in either of them. The defendant has therefore cited no authority to support the
proposition that the creation of a judicial lien does not constitute a
"transfer" for purposes of § 547(b).
The result the Court reaches, furthermore, is consistent with the broad definition of
"transfer" contained in 11 U.S.C. § 101(54). Under that provision, a
"transfer" includes "[e]very mode, direct or indirect, absolute or
conditional, voluntary or involuntary, of disposing of or parting with property, or with
an interest in property, including retention of title as a security interest and
foreclosure of the debtor's equity of redemption." See 11 U.S.C. § 101(54)
Finally, the trustee correctly notes that once Lyman's judgment was docketed, no bona
fide purchaser could acquire the property and avoid the effect of the judgment lien. The
lien was thereby "perfected" for purposes of the Bankruptcy Code. See 11
U.S.C. § 547(e)(1) (West 1992).
On this basis, then, the Court finds that a "transfer" for purposes of §
547(b) did indeed occur on February 4, 1991 -- within 90 days of the debtors' filing date.
The Court further finds that the other elements of § 547(b) have been met here. The
aforementioned "transfer" was made for the benefit of Lyman on account of an
antecedent debt. It was made within 90 days of the filing and was therefore made while the
debtor was insolvent. See 11 U.S.C. § 547(f) (West 1992). Finally, the docketing
enabled Lyman to receive more than it would have in a chapter 7 liquidation. As noted by
the trustee in his reply brief, docketing its judgment gave Lyman a superior status as
against other unsecured creditors as to the debtors' property in Williams County, North
Dakota. If the "transfer" had not been made, Lyman would have shared equally in

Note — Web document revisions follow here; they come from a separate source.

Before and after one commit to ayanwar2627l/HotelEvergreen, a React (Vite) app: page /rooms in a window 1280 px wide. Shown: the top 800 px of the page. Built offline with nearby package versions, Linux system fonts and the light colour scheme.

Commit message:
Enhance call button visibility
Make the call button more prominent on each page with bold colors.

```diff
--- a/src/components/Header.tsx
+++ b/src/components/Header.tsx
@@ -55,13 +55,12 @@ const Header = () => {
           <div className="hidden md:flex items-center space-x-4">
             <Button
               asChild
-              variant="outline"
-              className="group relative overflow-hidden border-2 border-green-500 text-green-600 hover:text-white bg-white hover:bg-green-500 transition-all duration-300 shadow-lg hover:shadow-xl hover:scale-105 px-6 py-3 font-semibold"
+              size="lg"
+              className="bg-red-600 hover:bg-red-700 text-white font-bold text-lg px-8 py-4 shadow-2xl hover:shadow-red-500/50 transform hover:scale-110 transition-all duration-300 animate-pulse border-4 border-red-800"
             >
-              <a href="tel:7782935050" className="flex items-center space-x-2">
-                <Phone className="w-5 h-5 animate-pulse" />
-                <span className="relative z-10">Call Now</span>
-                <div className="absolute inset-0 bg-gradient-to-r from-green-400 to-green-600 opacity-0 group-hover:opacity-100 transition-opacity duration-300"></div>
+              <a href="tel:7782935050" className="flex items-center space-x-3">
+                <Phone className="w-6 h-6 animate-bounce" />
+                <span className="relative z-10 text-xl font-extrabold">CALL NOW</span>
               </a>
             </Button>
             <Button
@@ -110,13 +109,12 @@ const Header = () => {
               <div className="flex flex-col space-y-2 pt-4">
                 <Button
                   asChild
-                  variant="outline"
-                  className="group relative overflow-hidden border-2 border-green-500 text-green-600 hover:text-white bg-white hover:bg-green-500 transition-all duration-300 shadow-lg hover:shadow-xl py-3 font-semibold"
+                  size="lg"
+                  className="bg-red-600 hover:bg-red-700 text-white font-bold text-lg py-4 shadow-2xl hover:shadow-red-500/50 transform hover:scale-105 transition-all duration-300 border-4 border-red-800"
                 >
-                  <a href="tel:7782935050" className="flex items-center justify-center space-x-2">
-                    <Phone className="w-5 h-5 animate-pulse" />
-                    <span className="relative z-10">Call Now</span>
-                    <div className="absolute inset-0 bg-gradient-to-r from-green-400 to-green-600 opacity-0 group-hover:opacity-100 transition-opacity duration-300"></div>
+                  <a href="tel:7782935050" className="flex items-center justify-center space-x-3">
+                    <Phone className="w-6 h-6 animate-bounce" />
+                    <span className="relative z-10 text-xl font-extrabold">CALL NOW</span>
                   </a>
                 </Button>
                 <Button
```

any distribution to all unsecured creditors.
Turning to the second issue, Lyman asserts that the trustee waived his right to
challenge its lien when he signed the stipulation on August 6, 1991. The stipulation was

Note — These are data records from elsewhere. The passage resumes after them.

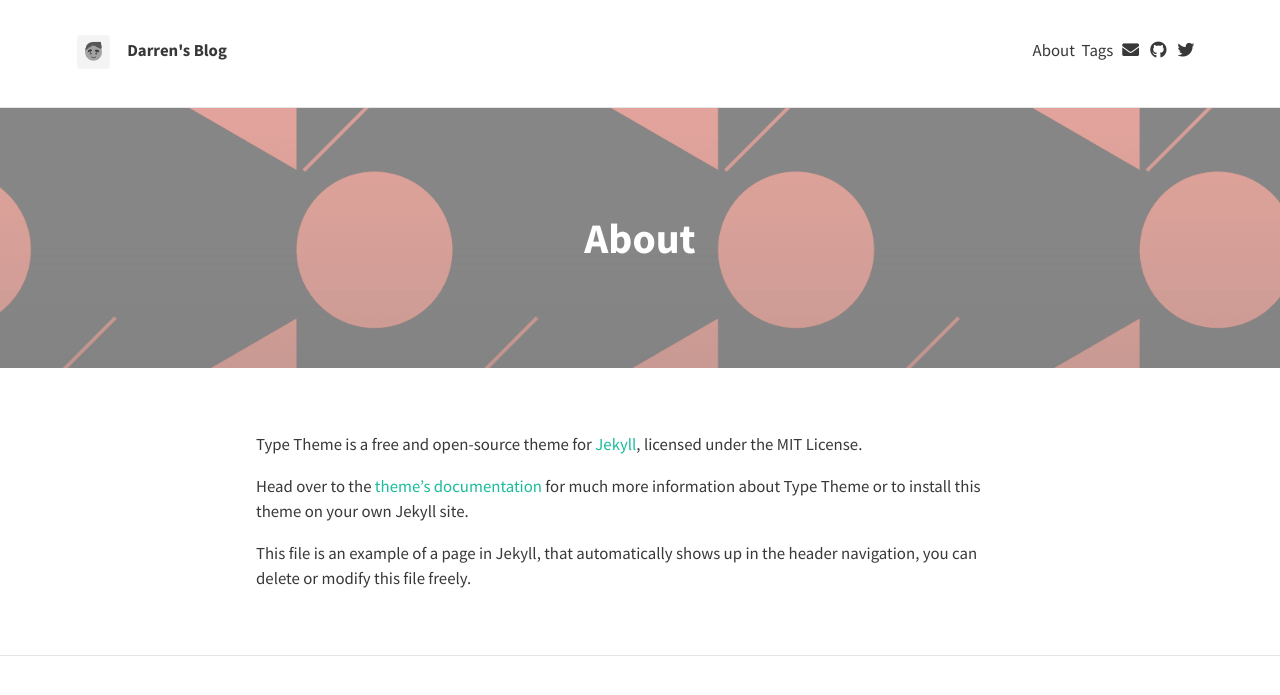
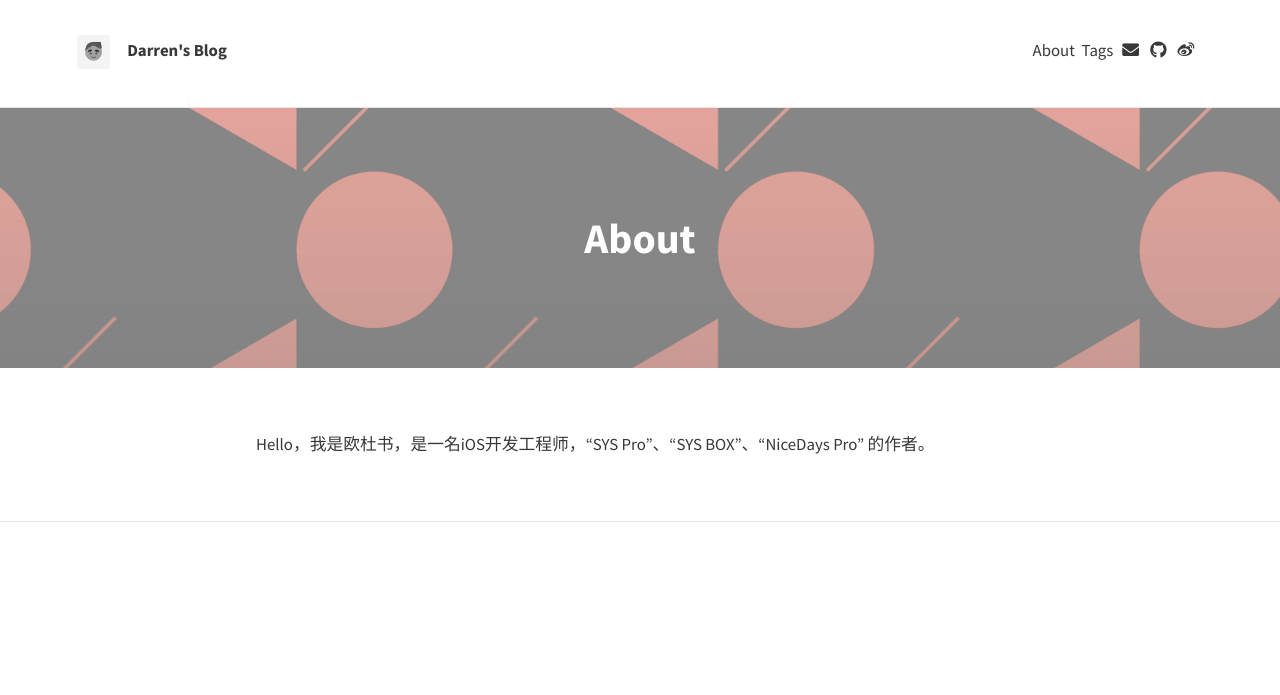
Before and after one commit to oudushu/oudushu.github.io, a Jekyll site: the page built from about.md, in a window 1280 px wide. Shown: the top 695 px of the page. Built offline with Jekyll 4.4.1, drawn with Linux system fonts in a browser that asks for light colours; nearby versions of some CDN libraries.

```diff
--- a/_config.yml
+++ b/_config.yml
@@ -31,9 +31,10 @@ theme_settings:
   stack_exchange:  # Full URL
   steam:
   tumblr:
-  twitter: "twitter"
+  twitter:
   wordpress:
   youtube:
+  weibo: "iamods"
 
   # Scripts
   google_analytics: # Tracking ID, e.g. "UA-000000-01"
--- a/_includes/icons.html
+++ b/_includes/icons.html
@@ -173,3 +173,12 @@
 	</a>
 </li>
 {% endif %}
+
+{% if site.theme_settings.weibo %}
+<li>
+	<a href="https://weibo.com/{{ site.theme_settings.weibo }}?is_all=1" title="{{ site.theme_settings.weibo }} Weibo">
+		<i class="fab fa-fw fa-weibo"></i>
+	</a>
+</li>
+
+{% endif %}
--- a/about.md
+++ b/about.md
@@ -5,8 +5,4 @@ permalink: /about/
 feature-img: "assets/img/sample_feature_img_2.png"
 ---
 
-Type Theme is a free and open-source theme for [Jekyll](http://jekyllrb.com/), licensed under the MIT License.
-
-Head over to the [theme's documentation](https://rohanchandra.github.io/project/type/) for much more information about Type Theme or to install this theme on your own Jekyll site.
-
-This file is an example of a page in Jekyll, that automatically shows up in the header navigation, you can delete or modify this file freely.
+Hello，我是欧杜书，是一名iOS开发工程师，“SYS Pro”、“SYS BOX”、“NiceDays Pro” 的作者。
```
Also changed, not shown: 3 other files.
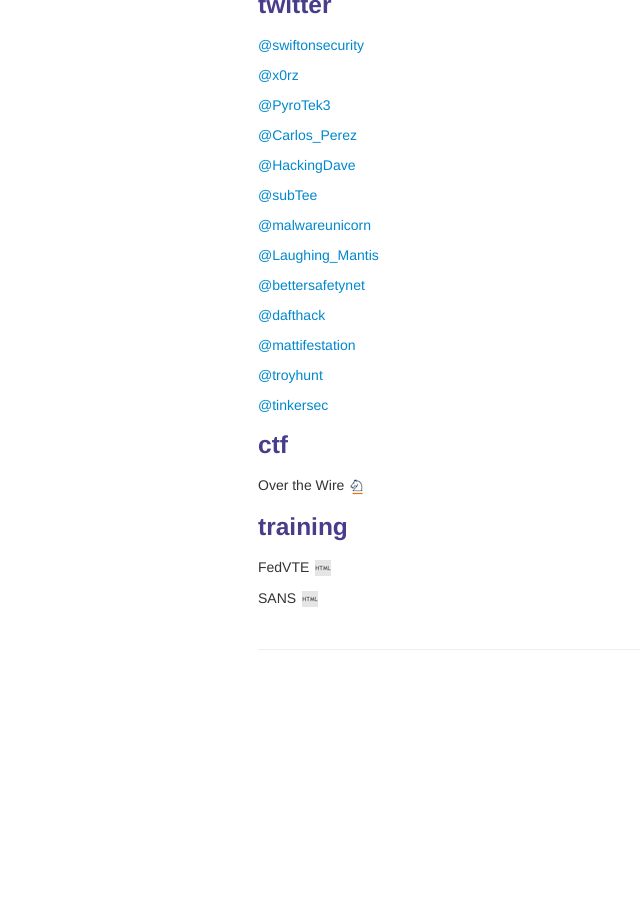
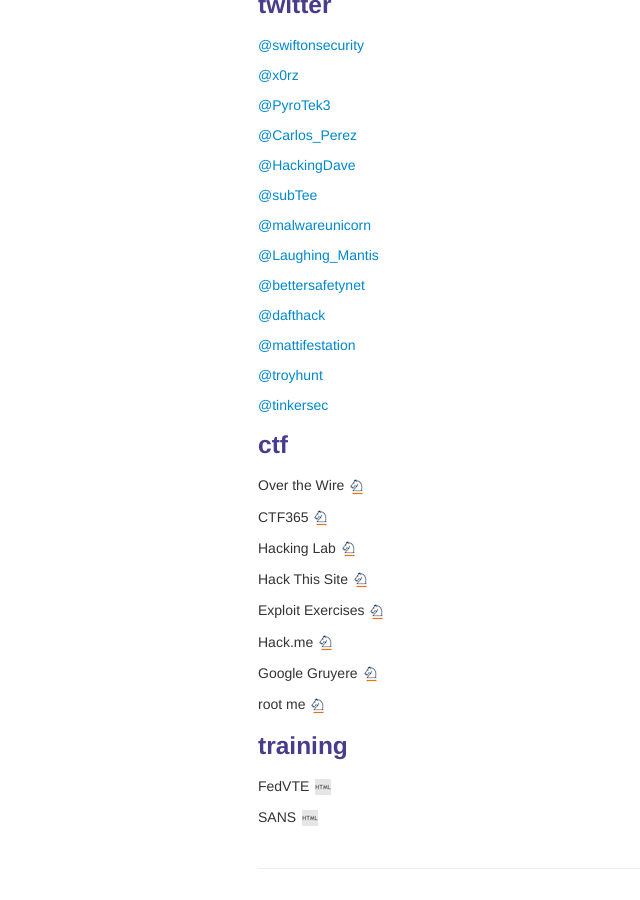
Before and after one commit to dynamicparallax/dynamicparallax.github.io, a Jekyll site: the page built from pages/resources.md, in a window 1280 px wide and 900 px high, scrolled down 1133 px. Shown: the whole window, without its empty margins (32-672 px from the left). Built offline with Jekyll 4.4.1, drawn with Linux system fonts in a browser that asks for light colours; before the commit the page ends 1814 px from its top, so only the background shows below that.

Commit message:
updated ctf's

```diff
--- a/pages/resources.md
+++ b/pages/resources.md
@@ -116,6 +116,28 @@
 Over the Wire
 [![Springer](icons16/springer-icon.png)](http://overthewire.org/wargames/)
 
+CTF365
+[![Springer](icons16/springer-icon.png)](https://ctf365.com/)
+
+Hacking Lab
+[![Springer](icons16/springer-icon.png)](https://www.hacking-lab.com/index.html)
+
+Hack This Site
+[![Springer](icons16/springer-icon.png)](https://www.hackthissite.org/)
+
+Exploit Exercises
+[![Springer](icons16/springer-icon.png)](https://exploit-exercises.com/)
+
+Hack.me
+[![Springer](icons16/springer-icon.png)](https://hack.me/)
+
+Google Gruyere
+[![Springer](icons16/springer-icon.png)](http://google-gruyere.appspot.com/)
+
+root me
+[![Springer](icons16/springer-icon.png)](https://www.root-me.org/?lang=en)
+
+
 ### <a name="training"></a>training
 
 FedVTE
```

between the debtors, Lyman and the trustee and provided that Lyman's lien was avoided only
to the extent of the debtors' allowed exemption under 11 U.S.C. § 522. The Court approved
this stipulation on August 9, 1991. Lyman cites the Wisconsin law of waiver and argues
that it applies in this case.
The Court finds this argument of the defendant to be likewise without merit. The
trustee correctly asserts that he did not raise the preference issue at the time of the
debtors' motion to avoid Lyman's lien nor was he obligated to do so. The trustee also
points out that he objected to the original draft of the stipulation because it
specifically provided for payment of Lyman's lien. This language was therefore
deleted in the revised order and stipulation. Finally, the trustee notes the practical
utility of waiting until property is actually sold before addressing issues such as the
one before the Court here. The trustee listed but a few of the many contingencies which
can occur and render the sale of property impossible or unprofitable. Given these factors,
the Court declines to hold that the trustee implicitly waived his right to challenge
Lyman's claim by signing the aforementioned stipulation.
The Court therefore finds that the defendant's docketing of its judgment in North
Dakota on February 4, 1991, constituted a "transfer" pursuant to § 547(b). The
Court further finds that the other elements of a preference are also present here.
Accordingly, the trustee may avoid the lien of Lyman and it will share in any ultimate
distribution to unsecured creditors pursuant to the provisions of chapter 7 of the
This decision shall constitute findings of fact and conclusions of law pursuant to
Bankruptcy Rule 7052 and Rule 52 of the Federal Rules of Civil Procedure.